As they journey through the forests of the Folk, where magic winds through the roots of the trees and beauty can be a deadly illusion, Fia’s mission is complicated by her feelings for the prince…and her unexpected attraction to the dark-hearted fae lord holding Eala captive. Irian might be more monster than man, but he seems to understand Fia in a way no one ever has.
Soon, Fia begins to question the truth of her mission. But time is running out to break her sister's curse. And unraveling the secrets of the past might destroy everything she has come to love.

A Feather So Black by Lyra Selene introduces readers to a new world among an overabundance of “faerie” fantasies. Which, maybe this segment of the genre isn’t my fancy, so perhaps I am not the best judge. I have read many novels featuring the fae, and they all blend together after a while. They have the same clichés, and they get to be predictable. While A Feather So Black had original elements, much I felt I had read previously.  Lyra Selene is a talented author, and her writing style kept my attention far better than other novels I’ve read in the genre, but her new novel just didn’t do it for me.

The Fair Folk took the High Queen’s daughter; in her stead, they left behind a girl gifted—or cursed—with powers of controlling flora. The queen raises Fia as her own child, disciplining and training until she could be described in one word: weapon. Fia loves the woman and calls her “Mother.” The queen only has her best interests in mind, Fia thinks (ha, as if). The High Queen tasks Fia with rescuing the princess from the Fair Folk before Samhaim. Who goes with her? Prince Rogan, Fia’s closest childhood friend and first love, who also happens to be betrothed to the princess.
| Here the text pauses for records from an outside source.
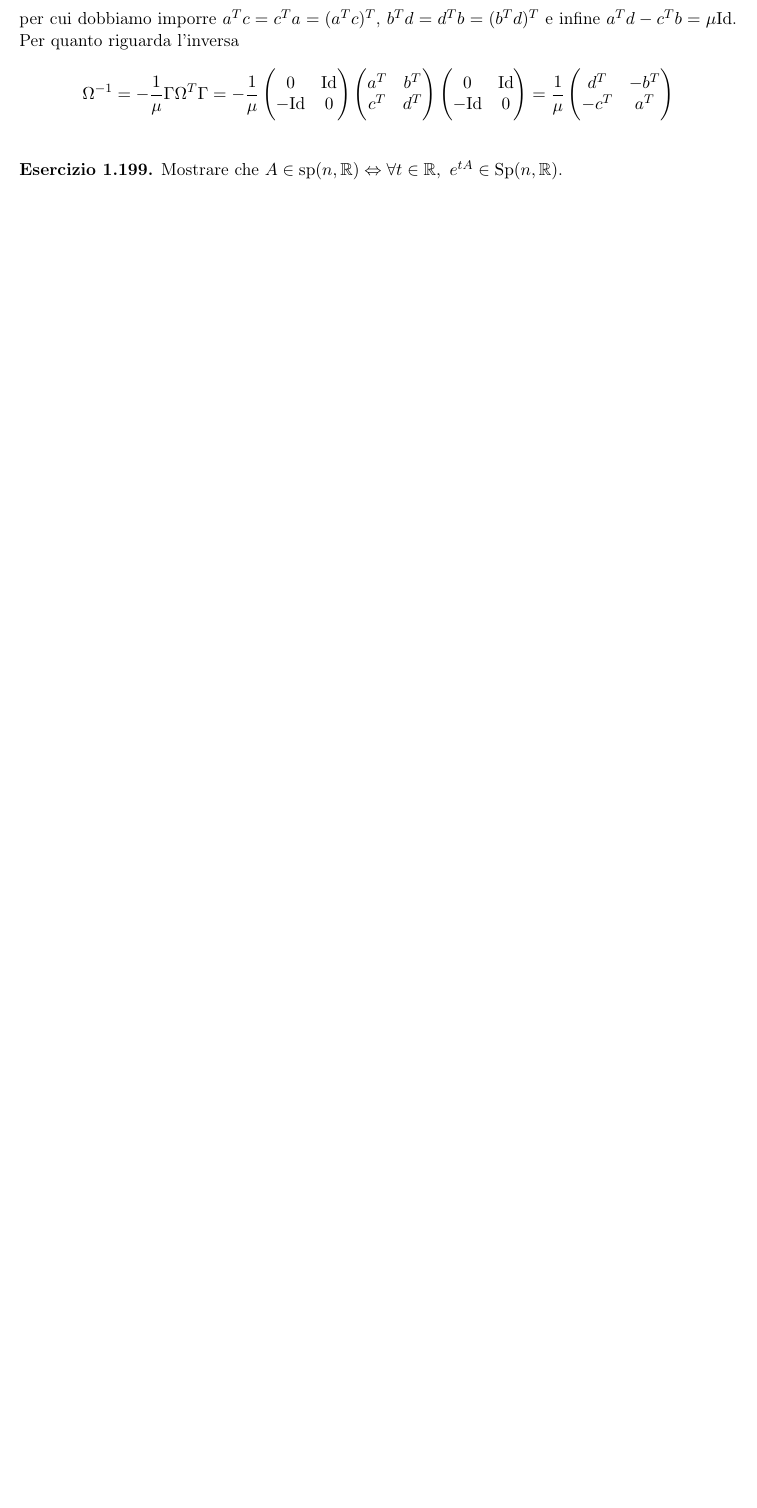
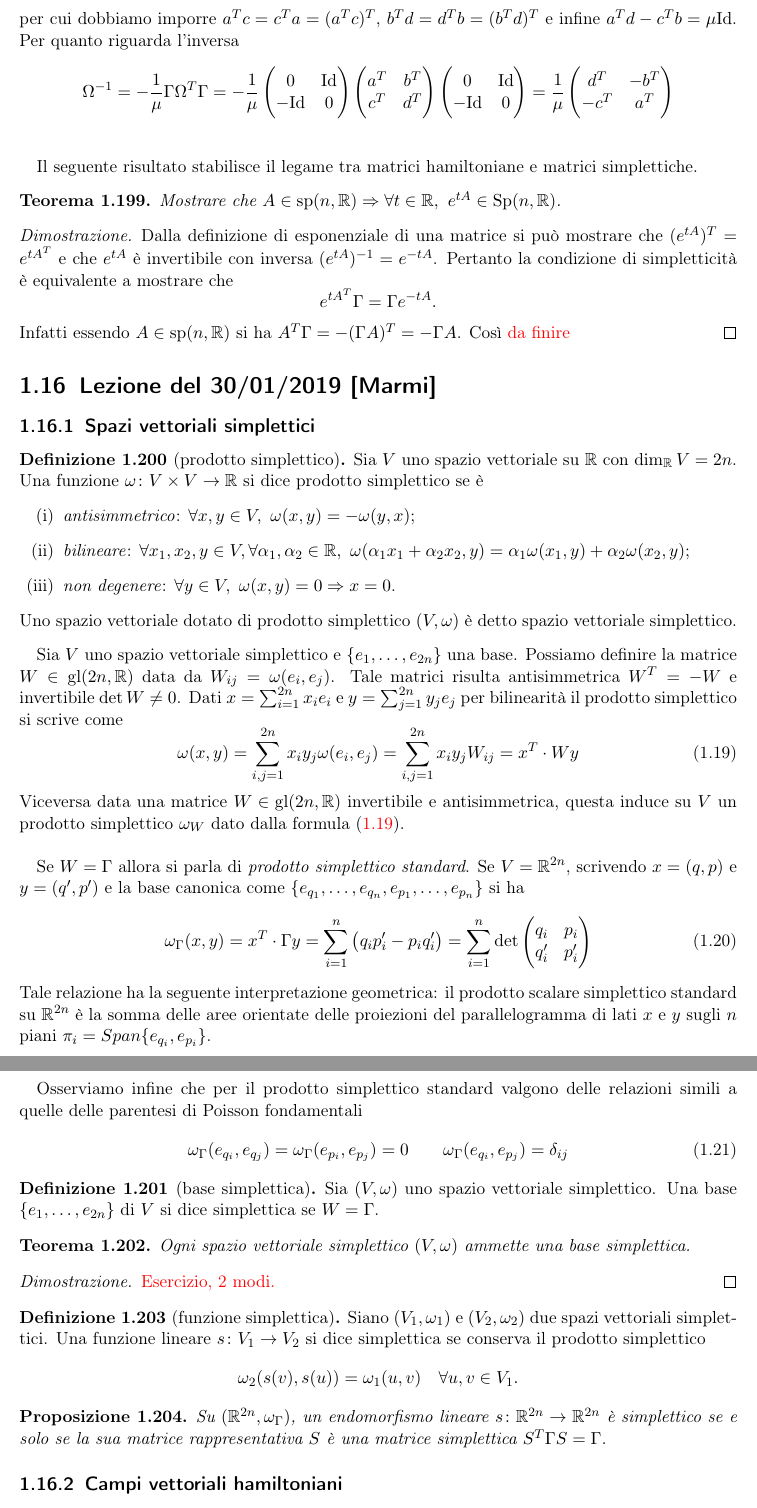
Before and after one commit to SciSNS-2017/Sistemi-Dinamici, a LaTeX book (main.tex, which reads Lezioni/lezione19-01-29.tex, Lezioni/lezione19-01-30.tex): part of page 58 of 58 before the commit and two parts of pages 58 and 59 of 59 after it, the two joined at a grey line, cut so that both start at the same text, the shorter picture padded with empty space. Compiled offline with pdfLaTeX.

Commit message:
Iniziata lezione 30/01/2019

```diff
--- a/Lezioni/lezione19-01-29.tex
+++ b/Lezioni/lezione19-01-29.tex
@@ -365,6 +367,15 @@ dove abbiamo definito $ A \coloneqq \Gamma S $ e ricordiamo che $ e^{tA} \colone
     \]
 \end{solution}
 
-\begin{exercise}
-    Mostrare che $ A \in \sp(n, \R) \iff \forall t \in \R, \ e^{tA} \in \Sp(n, \R) $.
-\end{exercise}
+Il seguente risultato stabilisce il legame tra matrici hamiltoniane e matrici simplettiche.
+
+\begin{thm}
+    Mostrare che $ A \in \sp(n, \R) \Rightarrow \forall t \in \R, \ e^{tA} \in \Sp(n, \R) $.
+\end{thm}
+\begin{proof}
+    Dalla definizione di esponenziale di una matrice si può mostrare che $ (e^{tA})^T = e^{t A^T} $ e che $ e^{tA} $ è invertibile con inversa $ (e^{tA})^{-1} = e^{-tA} $. Pertanto la condizione di simpletticità è equivalente a mostrare che
+    \[
+        e^{tA^T} \Gamma = \Gamma e^{-tA}.
+    \]
+    Infatti essendo $ A \in \sp(n, \R) $ si ha $ A^T\Gamma = -(\Gamma A)^T = - \Gamma A $. Così \textcolor{red}{da finire}
+\end{proof}
--- /dev/null
+++ b/Lezioni/lezione19-01-30.tex
@@ -0,0 +1,67 @@
+\section{Lezione del 30/01/2019 [Marmi]}
+
+\subsection{Spazi vettoriali simplettici}
+
+\begin{definition}[prodotto simplettico]
+    Sia $ V $ uno spazio vettoriale su $ \R $ con $ \dim_\R V = 2n $. Una funzione $ \omega \colon V \times V \to \R $ si dice prodotto simplettico se è
+    \begin{enumerate}[label=(\roman*)]
+        \item \emph{antisimmetrico}: $ \forall x, y \in V, \ \omega(x, y) = - \omega(y, x) $;
+        \item \emph{bilineare}: $ \forall x_1, x_2, y \in V, \forall \alpha_1, \alpha_2 \in \R, \ \omega(\alpha_1 x_1 + \alpha_2 x_2, y) = \alpha_1 \omega(x_1, y) + \alpha_2 \omega(x_2, y) $;
+        \item \emph{non degenere}: $ \forall y \in V, \ \omega(x, y) = 0 \Rightarrow x = 0 $.
+    \end{enumerate}
+    Uno spazio vettoriale dotato di prodotto simplettico $ (V, \omega) $ è detto spazio vettoriale simplettico.
+\end{definition}
+
+Sia $ V $ uno spazio vettoriale simplettico e $ \{e_1, \ldots, e_{2n}\} $ una base. Possiamo definire la matrice $ W \in \gl(2n, \R) $ data da $ W_{ij} = \omega(e_i, e_j) $. Tale matrici risulta antisimmetrica $ W^{T} = -W $ e invertibile $ \det{W} \neq 0 $. Dati $ x = \sum_{i=1}^{2n} x_i e_i $ e $ y = \sum_{j=1}^{2n} y_j e_j $ per bilinearità il prodotto simplettico si scrive come
+\begin{equation} \label{eqn:prod-simplettoc-W}
+    \omega(x, y) = \sum_{i, j=1}^{2n} x_i y_j \omega(e_i, e_j) = \sum_{i, j=1}^{2n} x_i y_j W_{ij} = x^T \cdot W y
+\end{equation}
+Viceversa data una matrice $ W \in \gl(2n, \R) $ invertibile e antisimmetrica, questa induce su $ V $ un prodotto simplettico $ \omega_W $ dato dalla formula \eqref{eqn:prod-simplettoc-W}. \\
+
+Se $ W = \Gamma $ allora si parla di \emph{prodotto simplettico standard}. Se $ V = \R^{2n} $, scrivendo $ x = (q, p) $ e $ y = (q', p') $ e la base canonica come $ \{e_{q_1}, \ldots, e_{q_n}, e_{p_1}, \ldots, e_{p_n}\} $ si ha
+\begin{equation}
+    \omega_\Gamma(x, y) = x^T \cdot \Gamma y = \sum_{i=1}^{n} \left(q_i p'_i - p_i q'_i\right) =
+    \sum_{i=1}^{n}
+    \det{
+    \begin{pmatrix}
+    q_i & p_i \\
+    q'_i & p'_i
+    \end{pmatrix}
+    }
+\end{equation}
+Tale relazione ha la seguente interpretazione geometrica: il prodotto scalare simplettico standard su $ \R^{2n} $ è la somma delle aree orientate delle proiezioni del parallelogramma di lati $ x $ e $ y $ sugli $ n $ piani $ \pi_i = Span\{e_{q_i}, e_{p_i}\} $.
+
+Osserviamo infine che per il prodotto simplettico standard valgono delle relazioni simili a quelle delle parentesi di Poisson fondamentali
+\begin{equation}
+    \omega_\Gamma(e_{q_i}, e_{q_j}) = \omega_\Gamma(e_{p_i}, e_{p_j}) = 0 \qquad \omega_\Gamma(e_{q_i}, e_{p_j}) = \delta_{ij}
+\end{equation}
+
+\begin{definition}[base simplettica]
+    Sia $ (V, \omega) $ uno spazio vettoriale simplettico. Una base $ \{e_1, \ldots, e_{2n}\} $ di $ V $ si dice simplettica se $ W = \Gamma $.
+\end{definition}
+
+\begin{thm}
+    Ogni spazio vettoriale simplettico $ (V, \omega) $ ammette una base simplettica.
+\end{thm}
+\begin{proof}
+    \textcolor{red}{Esercizio, 2 modi.}
+\end{proof}
+
+\begin{definition}[funzione simplettica]
+    Siano $ (V_1, \omega_1) $ e $ (V_2, \omega_2) $ due spazi vettoriali simplettici. Una funzione lineare $ s \colon V_1 \to V_2 $ si dice simplettica se conserva il prodotto simplettico
+    \[
+        \omega_2(s(v), s(u)) = \omega_1(u, v) \quad \forall u, v \in V_1.
+    \]
+\end{definition}
+
+\begin{proposition}
+    Su $ (\R^{2n}, \omega_\Gamma) $, un endomorfismo lineare $ s \colon \R^{2n} \to \R^{2n} $ è simplettico se e solo se la sua matrice rappresentativa $ S $ è una matrice simplettica $ S^T \Gamma S = \Gamma $.
+\end{proposition}
+
+\subsection{Campi vettoriali hamiltoniani}
+
+\begin{definition}[campo vettoriale hamiltoniano]
+    Un campo vettoriale $ X \colon \mathcal{O} \to \R $ di classe $ \mathcal{C}^\infty $ si dice hamiltoniano se esiste una funzione hamiltoniana $ \ham \colon \mathcal{O} \to \R $ tale che $ \forall (x, t) \in \mathcal{O}, \ X(x, t) = \Gamma \nabla_x \ham(x, t) $.
+\end{definition}
+
+Chiaramente l'hamiltoniana associata a $ X $ non è unica in quanto ad essa può essere aggiunta una funzione $ \chi $ con $ \nabla_x \chi = 0 $. Essendo $ \mathcal{O} $ connesso, tale relazione equivale a chiedere che $ \chi $ sia indipendente dal tempo $ \chi(x, t) = \chi(t) $. L'hamiltoniana diventa quindi unica se chiediamo che al campo vettoriale nullo sia associata l'hamiltoniana nulla.
```
Also changed, not shown: main.tex (+1 -0 lines), Lezioni/lezione19-01-29.tex (6 more changed lines). Lines whose indentation alone changed are shown as unchanged.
Childhood best friend and first love? There’s fantasy cliché number one. He seems kind and caring toward Fia, but at least to me, I also found him to be manipulative. Rogan wants Fia to be a certain way, and Fia fits herself into his “box.” She doesn’t think she can be anything else, to the point she denies her true nature and tries to be normal. I didn’t much like Rogan, which was probably Selene’s point. She offered him as a contrast to another character—Irian. The lord of the fae who kidnapped and cursed the princess years ago.

Brooding, misunderstood fae lord? Who defines himself as a “monster?” Who’s a protective alpha? Check, check, and check to the fantasy clichés. From the moment Lyra introduced him, I suspected what would happen. Even more so with the addition of the “If this doesn’t happen, I’ll die” idea. Who do you think Fia will choose: the best friend or the fae lord? One, who holds her back, and the other who breaks her chains?

I have read better fantasy, but I have also read far worse. Even though I found A Feather So Black by Lyra Selene to be predictable, I enjoyed it. I rolled my eyes at it sometimes, but Selene still drew me in. There’s more I could say, but I can’t without spoiling. Just a note: A Feather So Black does have some language and sex, though the latter is more tasteful (if that’s possible) than some scenes I’ve encountered. Or rather, skipped, as I didn’t have eye bleach on hand. I just felt it was worth the warning.